Andrew Keller, Christian Gericke, Jennifer A. Whitty, John Yaxley, Boon Kua, Geoff Coughlin, Troy Gianduzzo

Research output: Contribution to journalArticlepeer-review

11 Citations (Scopus)
21 Downloads (Pure)


Background and Objectives: The Göteborg randomised population-based prostate cancer screening trial demonstrated that Prostate Specific Antigen (PSA) based screening reduces prostate cancer deaths compared with an age matched control group. Utilising the prostate cancer detection rates from this study we have investigated the clinical and cost-effectiveness of a similar PSA-based screening strategy for an Australian population of men aged 50-69 years.

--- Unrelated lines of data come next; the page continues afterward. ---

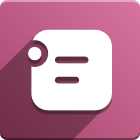
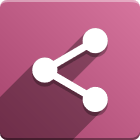
[ADD] mail_attachment_share

Changed region(s): [[0.0, 0.2, 0.8, 0.8286]]

diff --git a/mail_attachment_share/static/src/js/attachment_box_sharing.js b/mail_attachment_share/static/src/js/attachment_box_sharing.js
@@ -1,0 +1,38 @@
+
+odoo.define("mail_attachment_share/static/src/js/attachment_box_sharing.js", function (require) {
+    "use strict";
+
+    var rpc = require("web.rpc");
+
+    const components = {
+        AttachmentBox: require("mail/static/src/components/attachment_box/attachment_box.js"),
+    };
+
+    const { patch } = require("web.utils");
+
+    patch(
+        components.AttachmentBox,
+        "mail_attachment_share/static/src/js/attachment_box_sharing.js",
+        {
+            // --------------------------------------------------------------------------
+            // Handlers
+            // --------------------------------------------------------------------------
+            _onClickShare: function (ev) {
+                return this.env.bus.trigger('do-action', {
+                    action: 'mail_attachment_share.action_attachment_sharing',
+                    options: {
+                        additional_context: {
+                            default_res_id: this.thread.id,
+                            default_res_model: this.thread.model,
+                        },
+                        on_close: () => {
+                            this.trigger('reload', { keepChanges: true });
+                        },
+                    },
+                });
+            },
+
+        }
+    );
+});
+

diff --git a/mail_attachment_share/static/description/index.html b/mail_attachment_share/static/description/index.html
@@ -1,0 +1,5 @@
+<?xml version="1.0" encoding="utf-8" ?>
+<!DOCTYPE html PUBLIC "-//W3C//DTD XHTML 1.0 Transitional//EN" "http://www.w3.org/TR/xhtml1/DTD/xhtml1-transitional.dtd">
+<html xmlns="http://www.w3.org/1999/xhtml" xml:lang="en" lang="en">
+
+</html>

diff --git a/mail_attachment_share/controllers/main.py b/mail_attachment_share/controllers/main.py
@@ -1,0 +1,47 @@
+# Copyright (C) DEC SARL, Inc - All Rights Reserved.
+# Written by Yann Papouin <ypa at decgroupe.com>, Sep 2024
+
+import base64
+import json
+
+import werkzeug
+
+from odoo import http
+from odoo.addons.web.controllers.main import _serialize_exception
+from odoo.http import request
+from odoo.tools import html_escape
+
+
+class AttachmentSharingController(http.Controller):
+
+    @http.route("/web/attachments/token/<string:token>", type="http", auth="none")
+    def get_shared_attachments(self, token, **kwargs):
+        try:
+            attachment_ids = (
+                request.env["ir.attachment"]
+                .sudo()
+                .search([("sharing_token", "=", token)])
+            )
+            if attachment_ids:
+                for attachment_obj in attachment_ids:
+                    filecontent = base64.b64decode(attachment_obj.datas)
+                    url_filename = werkzeug.urls.url_quote(attachment_obj.name)
+                    disposition = f"attachment; filename={url_filename}"
+                    return request.make_response(
+                        filecontent,
+                        [
+                            ("Content-Type", attachment_obj.mimetype),
+                            ("Content-Length", len(filecontent)),
+                            ("Content-Disposition", disposition),
+                        ],
+                    )
+            else:
+                raise Exception("Attachment(s) not found")
+        except Exception as e:
+            se = _serialize_exception(e)
+            error = {
+                "code": 200,
+                "message": "Odoo Server Error",
+                "data": se,
+            }
+            return request.make_response(html_escape(json.dumps(error)))

diff --git a/mail_attachment_share/models/ir_attachment.py b/mail_attachment_share/models/ir_attachment.py
@@ -1,0 +1,46 @@
+# Copyright (C) DEC SARL, Inc - All Rights Reserved.
+# Written by Yann Papouin <ypa at decgroupe.com>, Sep 2024
+
+import uuid
+
+from odoo import api, fields, models
+
+
+class Attachment(models.Model):
+    _inherit = "ir.attachment"
+
+    sharing_token = fields.Char(
+        string="Token",
+        readonly=True,
+    )
+    sharing_link = fields.Char(
+        string="Link",
+        store=True,
+        compute="_compute_sharing_link",
+    )
+
+    @api.model_create_multi
+    def create(self, vals_list):
+        records = super(Attachment, self).create(vals_list)
+        # records._generate_sharing_token()
+        return records
+
+    def _generate_sharing_token(self):
+        for rec in self:
+            rec.sharing_token = uuid.uuid4()
+
+    def action_generate_sharing_token_from_wizard(self):
+        self._generate_sharing_token()
+        wizard_id = self.env.context.get("wizard_id")
+        if wizard_id:
+            return self.env["attachment.sharing"]._reopen(wizard_id)
+
+    @api.depends("sharing_token")
+    def _compute_sharing_link(self):
+        base_url = self.env["ir.config_parameter"].get_param("web.base.url")
+        attachment_url = base_url + "/web/attachments/token/"
+        for rec in self:
+            if rec.sharing_token:
+                rec.sharing_link = attachment_url + rec.sharing_token
+            else:
+                rec.sharing_link = False

diff --git a/mail_attachment_share/wizard/attachment_sharing.py b/mail_attachment_share/wizard/attachment_sharing.py
@@ -1,0 +1,43 @@
+# Copyright (C) DEC SARL, Inc - All Rights Reserved.
+# Written by Yann Papouin <ypa at decgroupe.com>, Sep 2024
+
+from odoo import api, fields, models
+
+
+class AttachmentSharing(models.TransientModel):
+    _name = "attachment.sharing"
+    _description = "Attachment Sharing Wizard"
+
+    attachment_ids = fields.Many2many(
+        comodel_name="ir.attachment",
+        readonly=True,
+        string="Attachments",
+    )
+
+    @api.model
+    def default_get(self, fields):
+        res = super(AttachmentSharing, self).default_get(fields)
+        context = self._context or {}
+        res_model = context.get("default_res_model")
+        res_id = context.get("default_res_id")
+        if res_model and res_id:
+            domain = [
+                ("res_id", "=", res_id),
+                ("res_model", "=", res_model),
+            ]
+            attachment_ids = self.env["ir.attachment"].search(domain)
+            res["attachment_ids"] = [(6, 0, attachment_ids.ids)]
+
+        return res
+
+    def _reopen(self, id=False):
+        return {
+            "type": "ir.actions.act_window",
+            "view_mode": "form",
+            "res_id": id or self.id,
+            "res_model": self._name,
+            "target": "new",
+            "context": {
+                "default_model": self._name,
+            },
+        }

diff --git a/mail_attachment_share/__manifest__.py b/mail_attachment_share/__manifest__.py
@@ -1,0 +1,19 @@
+{
+    "name": "Attachment Sharing (Public)",
+    "version": "14.0.1.0.0",
+    "author": "DEC",
+    "website": "https://www.decgroupe.com",
+    "depends": [
+        "mail",
+    ],
+    "data": [
+        "security/ir.model.access.csv",
+        "views/ir_attachment.xml",
+        "views/templates.xml",
+        "wizard/attachment_sharing.xml",
+    ],
+    "qweb": [
+        "static/src/xml/attachment_box_sharing.xml",
+    ],
+    "installable": True,
+}

diff --git a/mail_attachment_share/__init__.py b/mail_attachment_share/__init__.py
@@ -1,0 +1,3 @@
+from . import controllers
+from . import models
+from . import wizard

diff --git a/mail_attachment_share/wizard/__init__.py b/mail_attachment_share/wizard/__init__.py
@@ -1,0 +1,1 @@
+from . import attachment_sharing

diff --git a/mail_attachment_share/models/__init__.py b/mail_attachment_share/models/__init__.py
@@ -1,0 +1,1 @@
+from . import ir_attachment

diff --git a/mail_attachment_share/controllers/__init__.py b/mail_attachment_share/controllers/__init__.py
@@ -1,0 +1,1 @@
+from . import main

Methods: A decision model that incorporated Markov processes was developed from a health system perspective.The base case scenario compared a population-based screening programme with current opportunistic screening practices. Costs, utility values, treatment patterns and background mortality rates were derived from Australian data. All costs were adjusted to reflect July 2015 Australian dollars. An alternative scenario compared systematic with opportunistic screening but with optimisation of active surveillance (AS) uptake in both groups. A discount rate of 5% for costs and benefits was utilised. Univariate and probabilistic sensitivity analyses were performed to assess the effect of variable uncertainty on model outcomes.

Results: Our model very closely replicated the number of deaths from both prostate cancer and background mortality in the Göteborg study. The incremental cost per quality-adjusted life-year (QALY) for PSA screening was $AU147,528. However, for years of life gained (LYGs) PSA based screening ($AU45,890/LYG) appeared more favourable. Our alternative scenario with optimised AS improved cost-utility to $AU45,881/QALY, with screening becoming cost-effective at a 92% AS uptake rate. Both modelled scenarios were most sensitive to the utility of patients before and after intervention, and the discount rate used.

Conclusion: PSA-based screening is not cost-effective compared to Australia’s assumed willingness to pay threshold of $AU50,000/QALY. It appears more cost-effective if LYGs are used as the relevant outcome, and is more cost effective than the established Australian breast cancer screening programme on this basis. Optimised utilisation of AS increases the cost-effectiveness of prostate cancer screening dramatically.
Original languageEnglish
Pages (from-to)95–111
Number of pages17
JournalApplied Health Economics and Health Policy
Issue number1
Early online date18 Oct 2016
Publication statusPublished - Feb 2017

Cite this